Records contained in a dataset
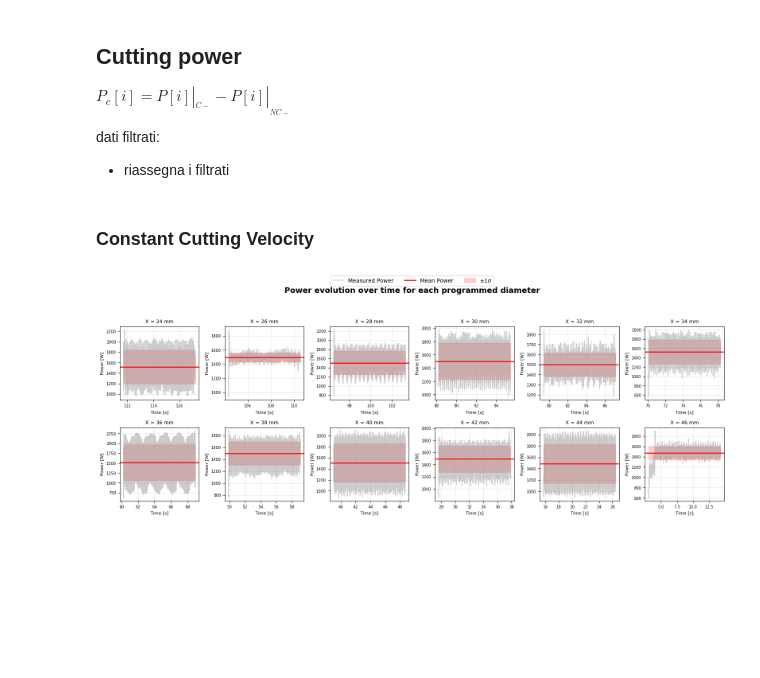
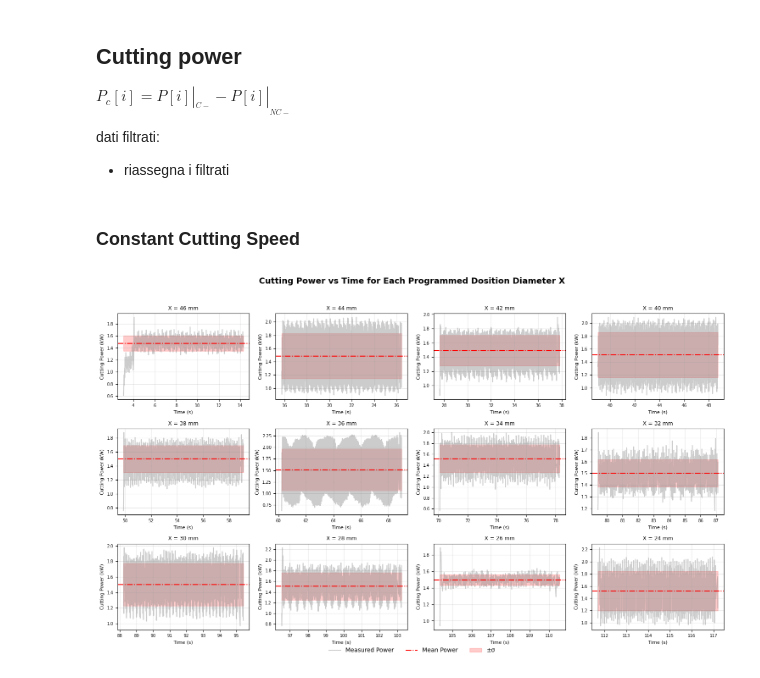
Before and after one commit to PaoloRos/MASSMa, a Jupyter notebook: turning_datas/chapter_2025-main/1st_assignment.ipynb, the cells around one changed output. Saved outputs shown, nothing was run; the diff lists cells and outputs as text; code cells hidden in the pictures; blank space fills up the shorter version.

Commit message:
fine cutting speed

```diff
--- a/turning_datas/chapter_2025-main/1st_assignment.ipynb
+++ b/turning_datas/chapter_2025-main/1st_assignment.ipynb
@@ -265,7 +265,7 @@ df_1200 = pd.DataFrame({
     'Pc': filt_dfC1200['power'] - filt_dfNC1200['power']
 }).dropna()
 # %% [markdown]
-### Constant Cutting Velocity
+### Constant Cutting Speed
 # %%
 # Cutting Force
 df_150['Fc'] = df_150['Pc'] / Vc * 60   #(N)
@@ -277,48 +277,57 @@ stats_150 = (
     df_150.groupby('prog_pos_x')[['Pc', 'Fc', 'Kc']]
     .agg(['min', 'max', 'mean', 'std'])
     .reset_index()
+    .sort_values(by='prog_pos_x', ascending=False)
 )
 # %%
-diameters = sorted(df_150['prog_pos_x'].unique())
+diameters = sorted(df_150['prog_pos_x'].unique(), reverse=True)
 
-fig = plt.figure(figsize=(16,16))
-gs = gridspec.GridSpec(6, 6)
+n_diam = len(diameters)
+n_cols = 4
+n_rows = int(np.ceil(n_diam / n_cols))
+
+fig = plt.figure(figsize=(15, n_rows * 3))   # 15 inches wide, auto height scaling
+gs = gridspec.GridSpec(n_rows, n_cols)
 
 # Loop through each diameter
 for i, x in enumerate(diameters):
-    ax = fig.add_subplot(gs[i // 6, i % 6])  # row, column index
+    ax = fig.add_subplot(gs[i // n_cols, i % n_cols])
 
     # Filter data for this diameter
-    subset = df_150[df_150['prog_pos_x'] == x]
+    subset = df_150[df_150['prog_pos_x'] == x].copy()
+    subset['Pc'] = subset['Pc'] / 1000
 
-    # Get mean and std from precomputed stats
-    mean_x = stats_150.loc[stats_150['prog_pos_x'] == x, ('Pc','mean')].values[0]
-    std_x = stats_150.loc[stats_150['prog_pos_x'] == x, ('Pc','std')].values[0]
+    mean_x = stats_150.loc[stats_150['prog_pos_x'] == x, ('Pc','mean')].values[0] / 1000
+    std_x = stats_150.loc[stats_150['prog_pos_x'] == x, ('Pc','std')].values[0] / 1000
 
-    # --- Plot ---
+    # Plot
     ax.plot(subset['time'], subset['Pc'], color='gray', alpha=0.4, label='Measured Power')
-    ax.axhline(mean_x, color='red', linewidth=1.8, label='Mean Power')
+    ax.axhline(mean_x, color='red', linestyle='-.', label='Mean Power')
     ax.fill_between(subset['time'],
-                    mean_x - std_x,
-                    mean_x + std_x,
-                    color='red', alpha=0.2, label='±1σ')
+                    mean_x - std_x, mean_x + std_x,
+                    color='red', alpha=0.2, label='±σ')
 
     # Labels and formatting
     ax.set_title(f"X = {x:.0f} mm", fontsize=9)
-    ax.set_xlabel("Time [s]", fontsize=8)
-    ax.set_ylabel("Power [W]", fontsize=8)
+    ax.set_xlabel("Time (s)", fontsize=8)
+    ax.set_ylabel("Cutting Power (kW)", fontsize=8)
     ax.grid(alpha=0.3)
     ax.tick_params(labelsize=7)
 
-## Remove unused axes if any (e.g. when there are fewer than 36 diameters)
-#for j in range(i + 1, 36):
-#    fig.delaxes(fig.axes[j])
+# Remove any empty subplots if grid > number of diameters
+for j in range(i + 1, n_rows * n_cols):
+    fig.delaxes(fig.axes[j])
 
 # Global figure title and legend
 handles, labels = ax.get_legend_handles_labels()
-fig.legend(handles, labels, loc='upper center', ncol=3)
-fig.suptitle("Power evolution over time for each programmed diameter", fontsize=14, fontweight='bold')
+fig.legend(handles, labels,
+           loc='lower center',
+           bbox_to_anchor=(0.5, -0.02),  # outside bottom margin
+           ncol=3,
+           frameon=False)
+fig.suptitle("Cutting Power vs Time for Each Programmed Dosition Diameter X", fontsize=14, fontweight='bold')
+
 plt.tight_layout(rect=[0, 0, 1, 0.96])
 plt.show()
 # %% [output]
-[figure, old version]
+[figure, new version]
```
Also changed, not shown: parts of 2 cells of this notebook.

• ABOUT THIS EXERCISE
Print the entries above exactly, leaving pictures out.

• RESULT OF THE EXERCISE
Before and after one commit to PaoloRos/MASSMa, a Jupyter notebook: turning_datas/chapter_2025-main/1st_assignment.ipynb, the cells around one changed output. Saved outputs shown, nothing was run; the diff lists cells and outputs as text; code cells hidden in the pictures; blank space fills up the shorter version.

Commit message:
fine cutting speed

```diff
--- a/turning_datas/chapter_2025-main/1st_assignment.ipynb
+++ b/turning_datas/chapter_2025-main/1st_assignment.ipynb
@@ -265,7 +265,7 @@ df_1200 = pd.DataFrame({
     'Pc': filt_dfC1200['power'] - filt_dfNC1200['power']
 }).dropna()
 # %% [markdown]
-### Constant Cutting Velocity
+### Constant Cutting Speed
 # %%
 # Cutting Force
 df_150['Fc'] = df_150['Pc'] / Vc * 60   #(N)
@@ -277,48 +277,57 @@ stats_150 = (
     df_150.groupby('prog_pos_x')[['Pc', 'Fc', 'Kc']]
     .agg(['min', 'max', 'mean', 'std'])
     .reset_index()
+    .sort_values(by='prog_pos_x', ascending=False)
 )
 # %%
-diameters = sorted(df_150['prog_pos_x'].unique())
+diameters = sorted(df_150['prog_pos_x'].unique(), reverse=True)
 
-fig = plt.figure(figsize=(16,16))
-gs = gridspec.GridSpec(6, 6)
+n_diam = len(diameters)
+n_cols = 4
+n_rows = int(np.ceil(n_diam / n_cols))
+
+fig = plt.figure(figsize=(15, n_rows * 3))   # 15 inches wide, auto height scaling
+gs = gridspec.GridSpec(n_rows, n_cols)
 
 # Loop through each diameter
 for i, x in enumerate(diameters):
-    ax = fig.add_subplot(gs[i // 6, i % 6])  # row, column index
+    ax = fig.add_subplot(gs[i // n_cols, i % n_cols])
 
     # Filter data for this diameter
-    subset = df_150[df_150['prog_pos_x'] == x]
+    subset = df_150[df_150['prog_pos_x'] == x].copy()
+    subset['Pc'] = subset['Pc'] / 1000
 
-    # Get mean and std from precomputed stats
-    mean_x = stats_150.loc[stats_150['prog_pos_x'] == x, ('Pc','mean')].values[0]
-    std_x = stats_150.loc[stats_150['prog_pos_x'] == x, ('Pc','std')].values[0]
+    mean_x = stats_150.loc[stats_150['prog_pos_x'] == x, ('Pc','mean')].values[0] / 1000
+    std_x = stats_150.loc[stats_150['prog_pos_x'] == x, ('Pc','std')].values[0] / 1000
 
-    # --- Plot ---
+    # Plot
     ax.plot(subset['time'], subset['Pc'], color='gray', alpha=0.4, label='Measured Power')
-    ax.axhline(mean_x, color='red', linewidth=1.8, label='Mean Power')
+    ax.axhline(mean_x, color='red', linestyle='-.', label='Mean Power')
     ax.fill_between(subset['time'],
-                    mean_x - std_x,
-                    mean_x + std_x,
-                    color='red', alpha=0.2, label='±1σ')
+                    mean_x - std_x, mean_x + std_x,
+                    color='red', alpha=0.2, label='±σ')
 
     # Labels and formatting
     ax.set_title(f"X = {x:.0f} mm", fontsize=9)
-    ax.set_xlabel("Time [s]", fontsize=8)
-    ax.set_ylabel("Power [W]", fontsize=8)
+    ax.set_xlabel("Time (s)", fontsize=8)
+    ax.set_ylabel("Cutting Power (kW)", fontsize=8)
     ax.grid(alpha=0.3)
     ax.tick_params(labelsize=7)
 
-## Remove unused axes if any (e.g. when there are fewer than 36 diameters)
-#for j in range(i + 1, 36):
-#    fig.delaxes(fig.axes[j])
+# Remove any empty subplots if grid > number of diameters
+for j in range(i + 1, n_rows * n_cols):
+    fig.delaxes(fig.axes[j])
 
 # Global figure title and legend
 handles, labels = ax.get_legend_handles_labels()
-fig.legend(handles, labels, loc='upper center', ncol=3)
-fig.suptitle("Power evolution over time for each programmed diameter", fontsize=14, fontweight='bold')
+fig.legend(handles, labels,
+           loc='lower center',
+           bbox_to_anchor=(0.5, -0.02),  # outside bottom margin
+           ncol=3,
+           frameon=False)
+fig.suptitle("Cutting Power vs Time for Each Programmed Dosition Diameter X", fontsize=14, fontweight='bold')
+
 plt.tight_layout(rect=[0, 0, 1, 0.96])
 plt.show()
 # %% [output]
-[figure, old version]
+[figure, new version]
```
Also changed, not shown: parts of 2 cells of this notebook.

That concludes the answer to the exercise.